Please return the listing below word for word, minus its pictures.
----
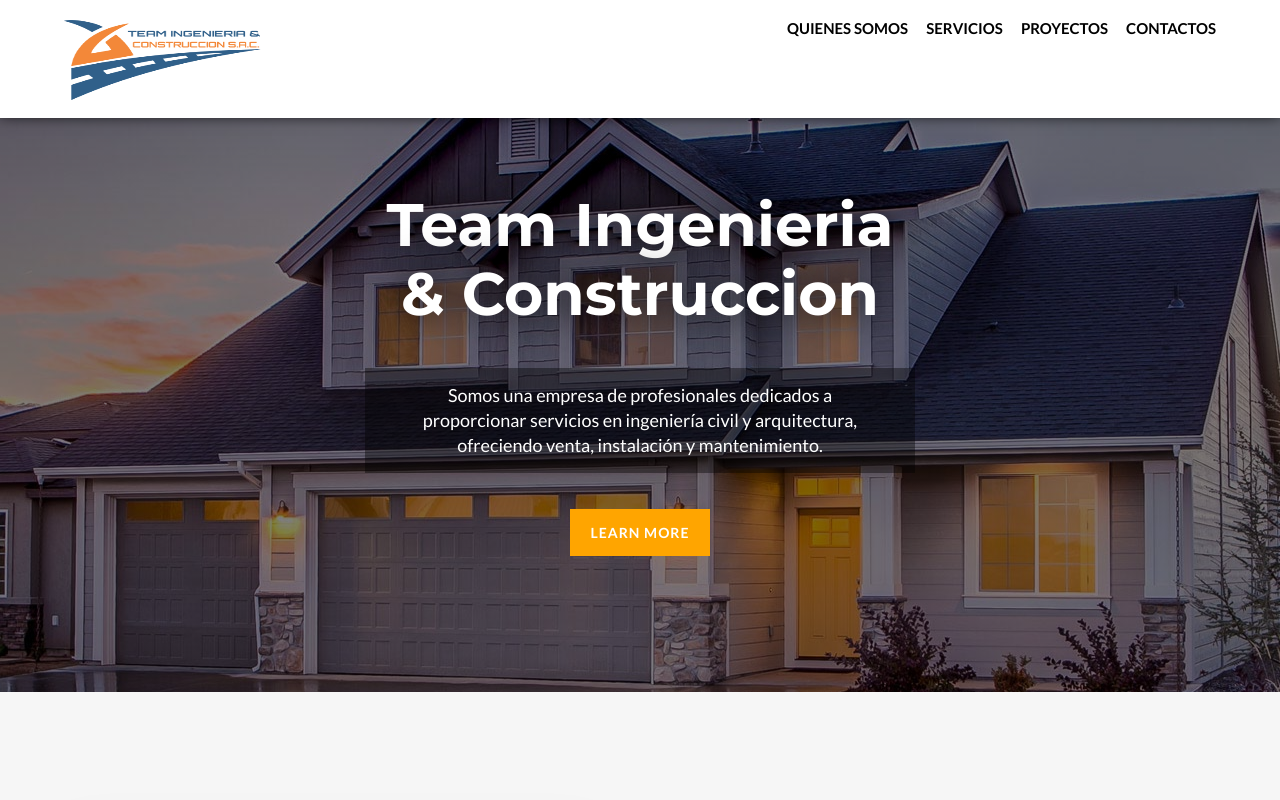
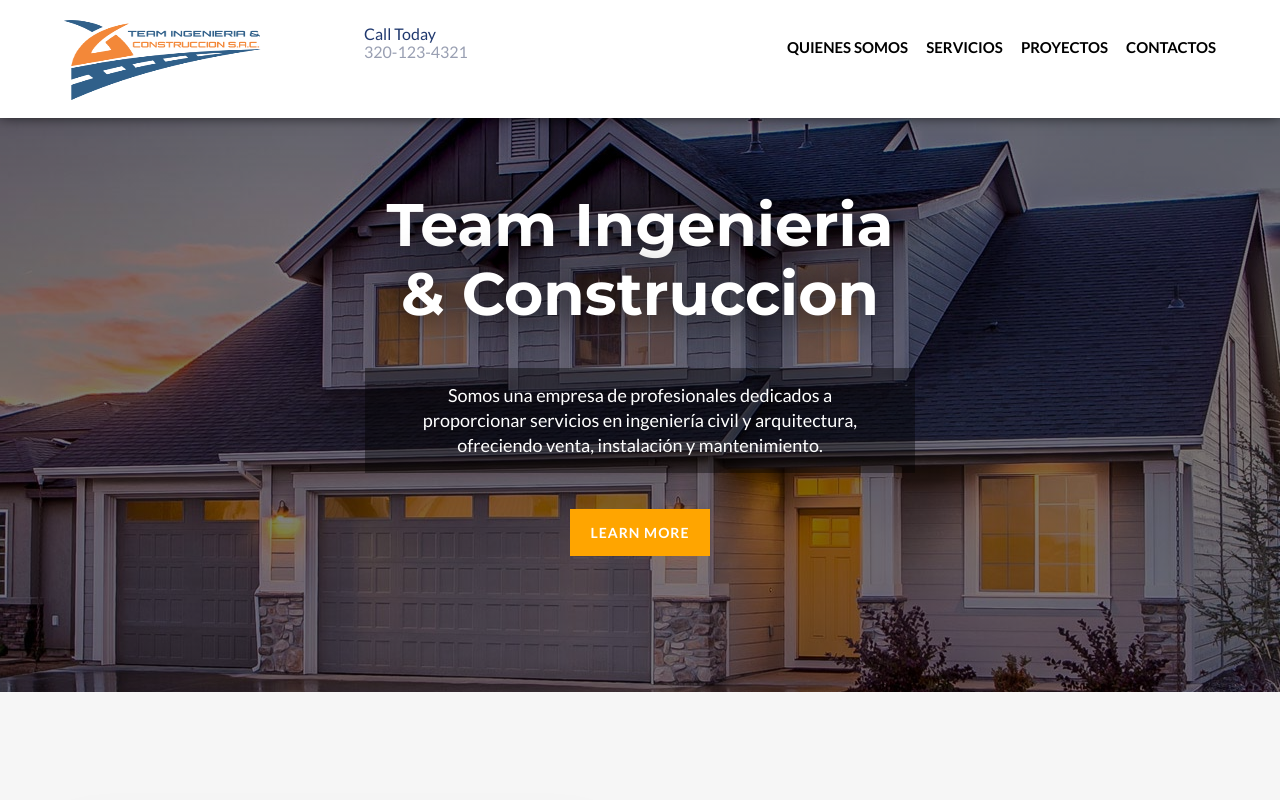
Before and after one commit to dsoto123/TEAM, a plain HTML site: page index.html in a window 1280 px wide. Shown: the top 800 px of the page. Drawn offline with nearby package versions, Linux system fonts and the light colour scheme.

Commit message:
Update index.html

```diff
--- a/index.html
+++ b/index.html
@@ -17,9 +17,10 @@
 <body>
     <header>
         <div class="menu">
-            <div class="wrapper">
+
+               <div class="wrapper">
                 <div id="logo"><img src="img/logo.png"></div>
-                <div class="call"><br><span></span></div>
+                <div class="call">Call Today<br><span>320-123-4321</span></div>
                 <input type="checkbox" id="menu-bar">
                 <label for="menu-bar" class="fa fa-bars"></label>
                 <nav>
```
----
> [PROBLEM SOLUTION]
Before and after one commit to dsoto123/TEAM, a plain HTML site: page index.html in a window 1280 px wide. Shown: the top 800 px of the page. Drawn offline with nearby package versions, Linux system fonts and the light colour scheme.

Commit message:
Update index.html

```diff
--- a/index.html
+++ b/index.html
@@ -17,9 +17,10 @@
 <body>
     <header>
         <div class="menu">
-            <div class="wrapper">
+
+               <div class="wrapper">
                 <div id="logo"><img src="img/logo.png"></div>
-                <div class="call"><br><span></span></div>
+                <div class="call">Call Today<br><span>320-123-4321</span></div>
                 <input type="checkbox" id="menu-bar">
                 <label for="menu-bar" class="fa fa-bars"></label>
                 <nav>
```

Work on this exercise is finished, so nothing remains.